[Task description]:
Pick out the lines below that contain the string "secondary" and copy them all.

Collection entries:

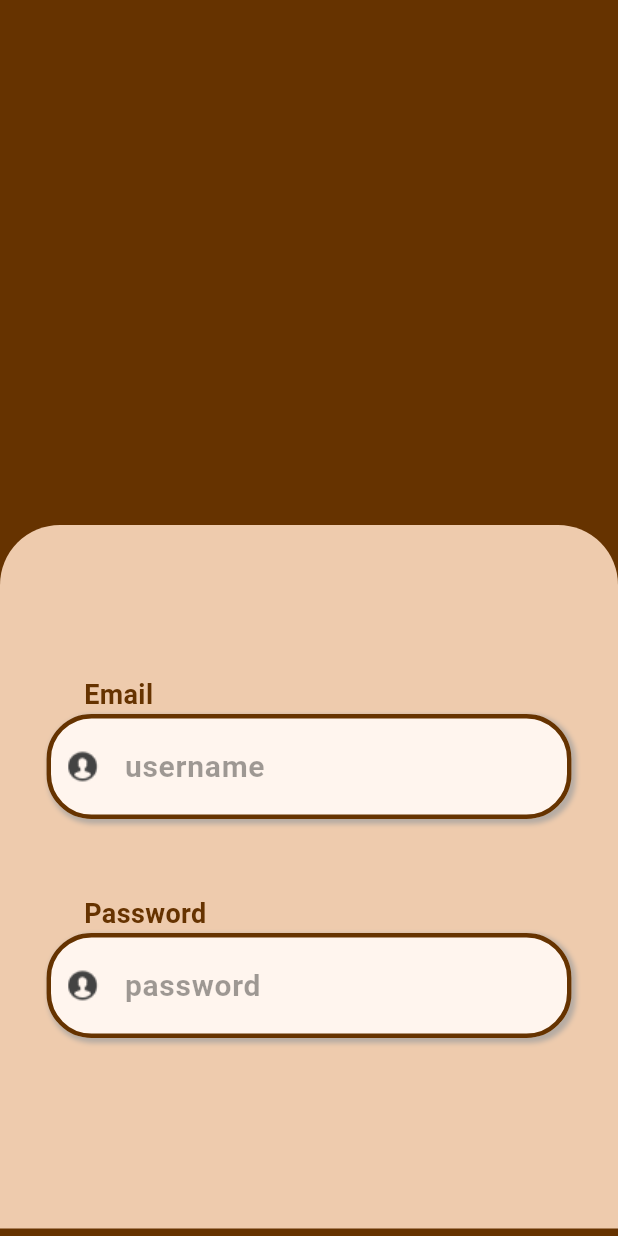
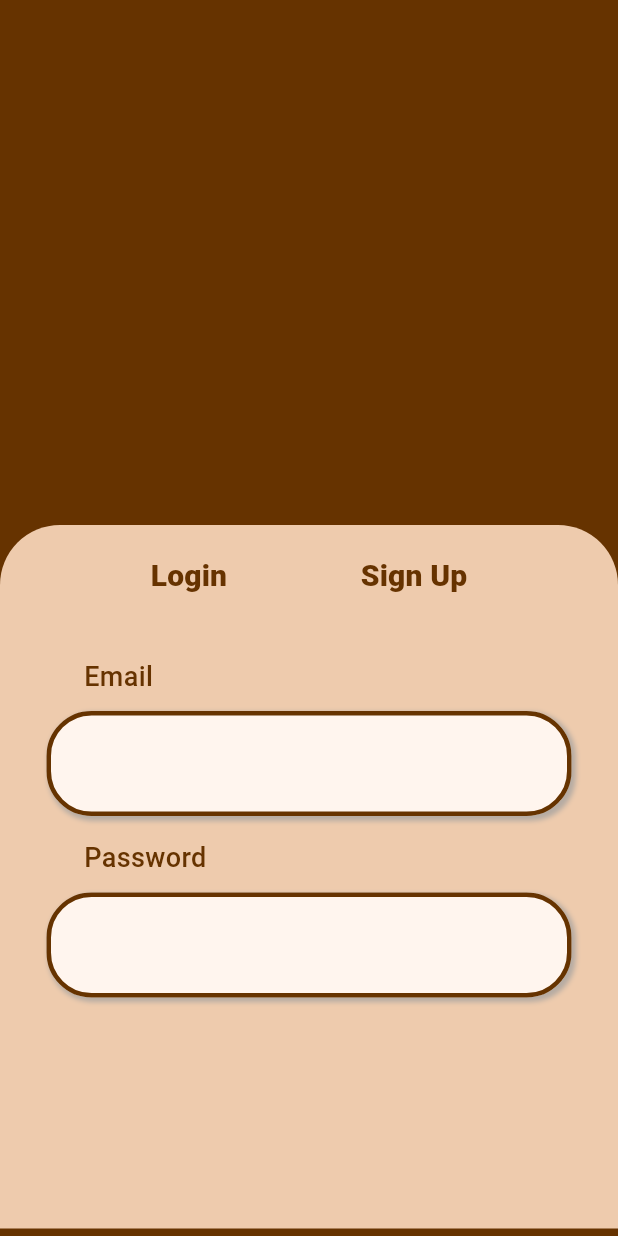
Before and after one commit to 0899905503/ManagementEAS, a Flutter app: the screen it shows after launch, on a phone screen of 412 x 824 dp. Run offline on Flutter 3.47's test engine with Material 3 defaults, Android fonts, the phone set to English and light mode, and no system bars; our stand-ins replace cached_network_image, get; Roboto replaces fonts that are missing (AlumniSans).

Commit message:
update UI/Login

```diff
--- a/lib/UI/Login/login.dart
+++ b/lib/UI/Login/login.dart
@@ -2,6 +2,7 @@ import 'package:flutter/material.dart';
 import 'package:flutter_base/UI/widgets/appbar/tk_app_bar.dart';
 import 'package:flutter_base/UI/widgets/textfields/app_text_field.dart';
 import 'package:flutter_base/common/app_images.dart';
+import 'package:flutter_base/common/app_text_styles.dart';
 
 class Myapp extends StatefulWidget {
   const Myapp({super.key});
@@ -30,18 +31,6 @@ class _MyappState extends State<Myapp> {
       ),
       child: Column(
         children: [
-          // boxlogin("username", "error"),
-          // const SizedBox(
-          //   height: 30,
-          // ),
-          // boxlogin("password", "error"),
-          // const AppTextField(
-          //   prefixIcon: AppImages.icPerson,
-          //   //  enableValidator: state.enableValidate,
-          //   hintText: "username ",
-          //   background: Color(0xff000000),
-          //   fontWeight: FontWeight.bold,
-          // ),
           const SizedBox(
             height: 350,
           ),
@@ -54,18 +43,31 @@ class _MyappState extends State<Myapp> {
                 bottom: Radius.circular(0),
               ),
             ),
-            child: const Column(
+            child: Column(
               children: [
+                const SizedBox(
+                  height: 10,
+                ),
+                Container(
+                  width: 300,
+                  child: Row(
+                    mainAxisAlignment: MainAxisAlignment.spaceAround,
+                    children: [
+                      boxMenu("Login"),
+                      boxMenu("Sign Up"),
+                    ],
+                  ),
+                ),
                 SizedBox(
-                  height: 100,
+                  height: 30,
                 ),
                 SizedBox(
                   width: 350,
                   child: AppTextField(
                     title: "Email",
-                    prefixIcon: AppImages.icPerson,
+                    // prefixIcon: AppImages.icPerson,
                     //  enableValidator: state.enableValidate,
-                    hintText: "username ",
+                    // hintText: "username ",
                     background: Color(0xffFFF5EE),
                     fontWeight: FontWeight.bold,
                     borderColor: Color(0xff663300),
@@ -74,15 +76,15 @@ class _MyappState extends State<Myapp> {
                   ),
                 ),
                 SizedBox(
-                  height: 50,
+                  height: 15,
                 ),
                 SizedBox(
                   width: 350,
                   child: AppTextField(
                     title: "Password",
-                    prefixIcon: AppImages.icPerson,
+                    // prefixIcon: AppImages.icPerson,
                     //  enableValidator: state.enableValidate,
-                    hintText: "password ",
+                    // hintText: "password ",
                     background: Color(0xffFFF5EE),
                     fontWeight: FontWeight.bold,
                     borderColor: Color(0xff663300),
@@ -90,7 +92,7 @@ class _MyappState extends State<Myapp> {
                     showOutline: true,
                   ),
                 ),
-                SizedBox(
+                const SizedBox(
                   width: 500,
                 ),
               ],
@@ -101,21 +103,22 @@ class _MyappState extends State<Myapp> {
     );
   }
 
-  Widget boxlogin(String input, String error) {
-    return Container(
-      decoration: BoxDecoration(
-        color: Colors.brown[300],
-        borderRadius: BorderRadius.circular(20),
-        border: Border.all(),
-      ),
-      child: TextFormField(
-        decoration: InputDecoration(
-            hintText: input,
-            hintStyle: const TextStyle(
-                color: Colors.grey, fontSize: 20, fontWeight: FontWeight.w600),
-            errorText: error,
-            errorStyle: const TextStyle(color: Colors.red)),
-      ),
+  Widget boxMenu(String content) {
+    String value;
+    return Row(
+      children: [
+        TextButton(
+          child: Text(content, style: AppTextStyle.brownS20W800),
+          onPressed: () {
+            if (content == "Login") {
+              print(content);
+            }
+            if (content == "Sign Up") {
+              print(content);
+            }
+          },
+        )
+      ],
     );
   }
 }
--- a/lib/UI/widgets/textfields/app_text_field.dart
+++ b/lib/UI/widgets/textfields/app_text_field.dart
@@ -97,13 +97,13 @@ class AppTextField extends StatelessWidget {
             Visibility(
               visible: (title ?? "").isNotEmpty,
               child: Padding(
-                padding: const EdgeInsets.only(bottom: 0),
+                padding: const EdgeInsets.only(bottom: 10),
                 child: Text(
                   title ?? "",
                   style: TextStyle(
                       fontSize: 18,
                       color: Color(0xff663300),
-                      fontWeight: FontWeight.w600),
+                      fontWeight: FontWeight.w500),
                 ),
               ),
             ),
--- /dev/null
+++ b/lib/common/app_colors.dart
@@ -0,0 +1,71 @@
+import 'dart:ui';
+
+class AppColors {
+  AppColors._();
+
+  ///Common
+
+  static const Color primary = Color(0xFF21243D);
+  static const Color tkPrimary = Color(0xFF00363D);
+  static const Color secondary = Color(0xFF05B2CA);
+  static const Color tertiary = Color(0xFF97E3F1);
+  static const Color fourth = Color(0xFFDCF3F6);
+  static const Color tkFourth = Color(0xFFDAF1FE);
+  static const Color colorFFCB05 = Color(0xffFFCB05);
+  static const Color color595B6E = Color(0xff595B6E);
+  static const Color green259506 = Color(0xff259506);
+  static const Color green04B035 = Color(0xff04B035);
+  static const Color redE20F0F = Color(0xffE20F0F);
+  static const Color grey929292 = Color(0xFF929292);
+  static const Color blue84D1FD = Color(0xFF84D1FD);
+  static const Color colorADD1D6 = Color(0xFFADD1D6);
+  static const Color colorE3F9FF = Color(0xFFE3F9FF);
+  static const Color color697082 = Color(0xFF697082);
+
+  ///Background
+  static const Color backgroundLight = Color(0xFFFFFFFF);
+  static const Color backgroundDark = Color(0xFF0F1B2B);
+  static const Color backgroundGreen = Color(0xFF23962E);
+  static const Color backgroundF39508 = Color(0xFFF39508);
+  static const Color backgroundBB0B0B = Color(0xFFBB0B0B);
+  static const Color background00363D = Color(0xff00363D);
+  static const Color background012336 = Color(0xff012336);
+
+  ///Shadow
+  static const Color shadow = Color(0x25606060);
+  static const Color shadow1 = Color(0x1A000000);
+  static const Color shadow929599 = Color(0xFFFAEFFF);
+  static const Color veryLightGrey = Color(0xFFEAEAEA);
+
+  ///Border
+  static const Color border = Color(0xFF606060);
+  static const Color bg1637601A = Color(0x1637601A);
+  static const Color text163760 = Color(0xFF163760);
+
+  ///Divider
+  static const Color divider = Color(0xFF606060);
+  static const Color dividerB5E6ED = Color(0xFFB5E6ED);
+
+  ///Text
+  static const Color textWhite = Color(0xFFFFFFFF);
+  static const Color textBlack = Color(0xFF000000);
+  static const Color textBlue = Color(0xFF0000FF);
+  static const Color textDisable = Color(0xFF89a3b1);
+
+  ///TextField
+  static const Color textFieldEnabledBorder = Color(0xFF919191);
+  static const Color textFieldFocusedBorder = Color(0xFFd74315);
+  static const Color textFieldDisabledBorder = Color(0xFF919191);
+  static const Color textFieldCursor = Color(0xFF919191);
+
+  ///Button
+  static const Color buttonBGWhite = Color(0xFFcdd0d5);
+  static const Color buttonBGTint = secondary;
+  static const Color buttonBorder = secondary;
+
+  /// Tabs
+  static const Color imageBG = Color(0xFF919191);
+
+  ///BottomNavigationBar
+  static const Color bottomNavigationBar = Color(0xFF919191);
+}
--- /dev/null
+++ b/lib/common/app_text_styles.dart
@@ -0,0 +1,177 @@
+import 'package:flutter/material.dart';
+import 'package:flutter_base/common/app_colors.dart';
+
+class AppTextStyle {
+  ///Black
+  static const black = TextStyle(
+    color: Colors.black,
+    fontFamily: "AlumniSans",
+  );
+
+  //s12
+  static final blackS12 = black.copyWith(fontSize: 12);
+  static final blackS12Bold = blackS12.copyWith(fontWeight: FontWeight.bold);
+  static final blackS12W800 = blackS12.copyWith(fontWeight: FontWeight.w800);
+  //s10
+  static final blackS10 = black.copyWith(fontSize: 10);
+  static final blackS10Bold = blackS10.copyWith(fontWeight: FontWeight.bold);
+  static final blackS10W800 = blackS10.copyWith(fontWeight: FontWeight.w800);
+
+  //s14
+  static final blackS14 = black.copyWith(fontSize: 14);
+  static final blackS14Bold = blackS14.copyWith(fontWeight: FontWeight.bold);
+  static final blackS14W600 = blackS14.copyWith(fontWeight: FontWeight.w600);
+  static final blackS14W800 = blackS14.copyWith(fontWeight: FontWeight.w800);
+
+  //s16
+  static final blackS16 = black.copyWith(fontSize: 16);
+  static final blackS16Bold = blackS16.copyWith(fontWeight: FontWeight.bold);
+  static final blackS16W800 = blackS16.copyWith(fontWeight: FontWeight.w800);
+  static final blackS16W600 = blackS16.copyWith(fontWeight: FontWeight.w600);
+
+  //s18
+  static final blackS18 = black.copyWith(fontSize: 18);
+  static final blackS18Bold = blackS18.copyWith(fontWeight: FontWeight.w600);
+  static final blackS18W800 = blackS18.copyWith(fontWeight: FontWeight.w800);
+
+  //s20
+  static final blackS20 = black.copyWith(fontSize: 20);
+  static final blackS20Bold = blackS20.copyWith(fontWeight: FontWeight.w600);
+  static final blackS20Medium = blackS20.copyWith(fontWeight: FontWeight.w500);
+  static final blackS20W800 = blackS20.copyWith(fontWeight: FontWeight.w800);
+
+  //s22
+  static final blackS22 = black.copyWith(fontSize: 22);
+  static final blackS22Bold = blackS22.copyWith(fontWeight: FontWeight.w700);
+  static final blackS22W800 = blackS22.copyWith(fontWeight: FontWeight.w800);
+
+//26
+  //s18
+  static final blackS26 = black.copyWith(fontSize: 26);
+  static final blackS26Bold = blackS26.copyWith(fontWeight: FontWeight.w700);
+  static final blackS26W800 = blackS26.copyWith(fontWeight: FontWeight.w800);
+
+  static const red = TextStyle(color: Colors.red);
+
+  //s12
+  static final redS12 = red.copyWith(fontSize: 12);
+  static final redS12Bold = redS12.copyWith(fontWeight: FontWeight.w700);
+  static final redS12W800 = redS12.copyWith(fontWeight: FontWeight.w800);
+
+  //s14
+  static final redS14 = red.copyWith(fontSize: 14);
+  static final redS14Bold = redS14.copyWith(fontWeight: FontWeight.bold);
+  static final redS14W800 = redS14.copyWith(fontWeight: FontWeight.w800);
+
+  //s16
+  static final redS16 = red.copyWith(fontSize: 16);
+  static final redS16Bold = redS16.copyWith(fontWeight: FontWeight.bold);
+  static final redS16W800 = redS16.copyWith(fontWeight: FontWeight.w800);
+
+  //s18
+  static final redS18 = red.copyWith(fontSize: 18);
+  static final redS18Bold = redS18.copyWith(fontWeight: FontWeight.bold);
+  static final redS18W800 = redS18.copyWith(fontWeight: FontWeight.w800);
+
+  ///White
+  static const white = TextStyle(
+    color: Colors.white,
+    fontFamily: "AlumniSans",
+  );
+
+  //s12
+  static final whiteS12 = white.copyWith(fontSize: 12);
+  static final whiteS12Bold = whiteS12.copyWith(fontWeight: FontWeight.bold);
+  static final whiteS12W800 = whiteS12.copyWith(fontWeight: FontWeight.w800);
+
+  //s14
+  static final whiteS14 = white.copyWith(fontSize: 14);
+  static final whiteS14Bold = whiteS14.copyWith(fontWeight: FontWeight.bold);
+  static final whiteS14W800 = whiteS14.copyWith(fontWeight: FontWeight.w800);
+
+  //s16
+  static final whiteS16 = white.copyWith(fontSize: 16);
+  static final whiteS16Bold = whiteS16.copyWith(fontWeight: FontWeight.bold);
+  static final whiteS16W800 = whiteS16.copyWith(fontWeight: FontWeight.w800);
+
+  //s18
+  static final whiteS18 = white.copyWith(fontSize: 18);
+  static final whiteS18Bold = whiteS18.copyWith(fontWeight: FontWeight.bold);
+  static final whiteS18W800 =
+      whiteS18.copyWith(fontWeight: FontWeight.w800); //s12
+
+  static final whiteS22 = white.copyWith(fontSize: 22);
+  static final whiteS22Bold = whiteS22.copyWith(fontWeight: FontWeight.w700);
+  static final whiteS22W800 =
+      whiteS22.copyWith(fontWeight: FontWeight.w800); //s24
+
+  static final whiteS24 = white.copyWith(fontSize: 24);
+  static final whiteS24Bold = whiteS24.copyWith(fontWeight: FontWeight.w700);
+  static final whiteS24W800 = whiteS24.copyWith(fontWeight: FontWeight.w800);
+
+  ///Gray
+  static const grey = TextStyle(color: Colors.grey);
+
+  //s12
+  static final greyS12 = grey.copyWith(fontSize: 12);
+  static final greyS12Bold = greyS12.copyWith(fontWeight: FontWeight.bold);
+  static final greyS12W800 = greyS12.copyWith(fontWeight: FontWeight.w800);
+
+  //s14
+  static final greyS14 = grey.copyWith(fontSize: 14);
+  static final greyS14Bold = greyS14.copyWith(fontWeight: FontWeight.bold);
+  static final greyS14W800 = greyS14.copyWith(fontWeight: FontWeight.w800);
+
+  //s16
+  static final greyS16 = grey.copyWith(fontSize: 16);
+  static final greyS16Bold = greyS16.copyWith(fontWeight: FontWeight.bold);
+  static final greyS16W800 = greyS16.copyWith(fontWeight: FontWeight.w800);
+
+  //s18
+  static final greyS18 = grey.copyWith(fontSize: 18);
+  static final greyS18Bold = greyS18.copyWith(fontWeight: FontWeight.bold);
+  static final greyS18W800 = greyS18.copyWith(fontWeight: FontWeight.w800);
+
+//s22
+  static final greyS22 = grey.copyWith(fontSize: 22);
+  static final greyS22Bold = greyS18.copyWith(fontWeight: FontWeight.bold);
+  static final greyS22W800 = greyS18.copyWith(fontWeight: FontWeight.w800);
+
+  ///Tint
+  static const tint = TextStyle(color: AppColors.secondary);
+
+  //s12
+  static final tintS12 = tint.copyWith(fontSize: 12);
+  static final tintS12Bold = tintS12.copyWith(fontWeight: FontWeight.bold);
+  static final tintS12W800 = tintS12.copyWith(fontWeight: FontWeight.w800);
+
+  //s14
+  static final tintS14 = tint.copyWith(fontSize: 14);
+  static final tintS14Bold = tintS14.copyWith(fontWeight: FontWeight.bold);
+  static final tintS14W800 = tintS14.copyWith(fontWeight: FontWeight.w800);
+
+  //s16
+  static final tintS16 = tint.copyWith(fontSize: 16);
+  static final tintS16Bold = tintS16.copyWith(fontWeight: FontWeight.bold);
+  static final tintS16W800 = tintS16.copyWith(fontWeight: FontWeight.w800);
+
+  //s18
+  static final tintS18 = tint.copyWith(fontSize: 18);
+  static final tintS18Bold = tintS18.copyWith(fontWeight: FontWeight.bold);
+  static final tintS18W800 = tintS18.copyWith(fontWeight: FontWeight.w800);
+
+  //changePassword
+  static const changPassword = TextStyle(color: Color(0xffFF4500));
+  static final changePasswordColor = changPassword.copyWith(fontSize: 20);
+  static final changePasswordBold =
+      changPassword.copyWith(fontWeight: FontWeight.w800);
+  static final changePasswordW800 =
+      changPassword.copyWith(fontWeight: FontWeight.w800);
+
+  //Brown
+  static const brown = TextStyle(color: Color(0xff663300));
+  //s20
+  static final brownS20 = brown.copyWith(fontSize: 20);
+  static final brownS20Bold = brownS20.copyWith(fontWeight: FontWeight.bold);
+  static final brownS20W800 = brownS20.copyWith(fontWeight: FontWeight.w800);
+}
```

[Answer to this exercise]:
+  static const Color secondary = Color(0xFF05B2CA);
+  static const Color buttonBGTint = secondary;
+  static const Color buttonBorder = secondary;
+  static const tint = TextStyle(color: AppColors.secondary);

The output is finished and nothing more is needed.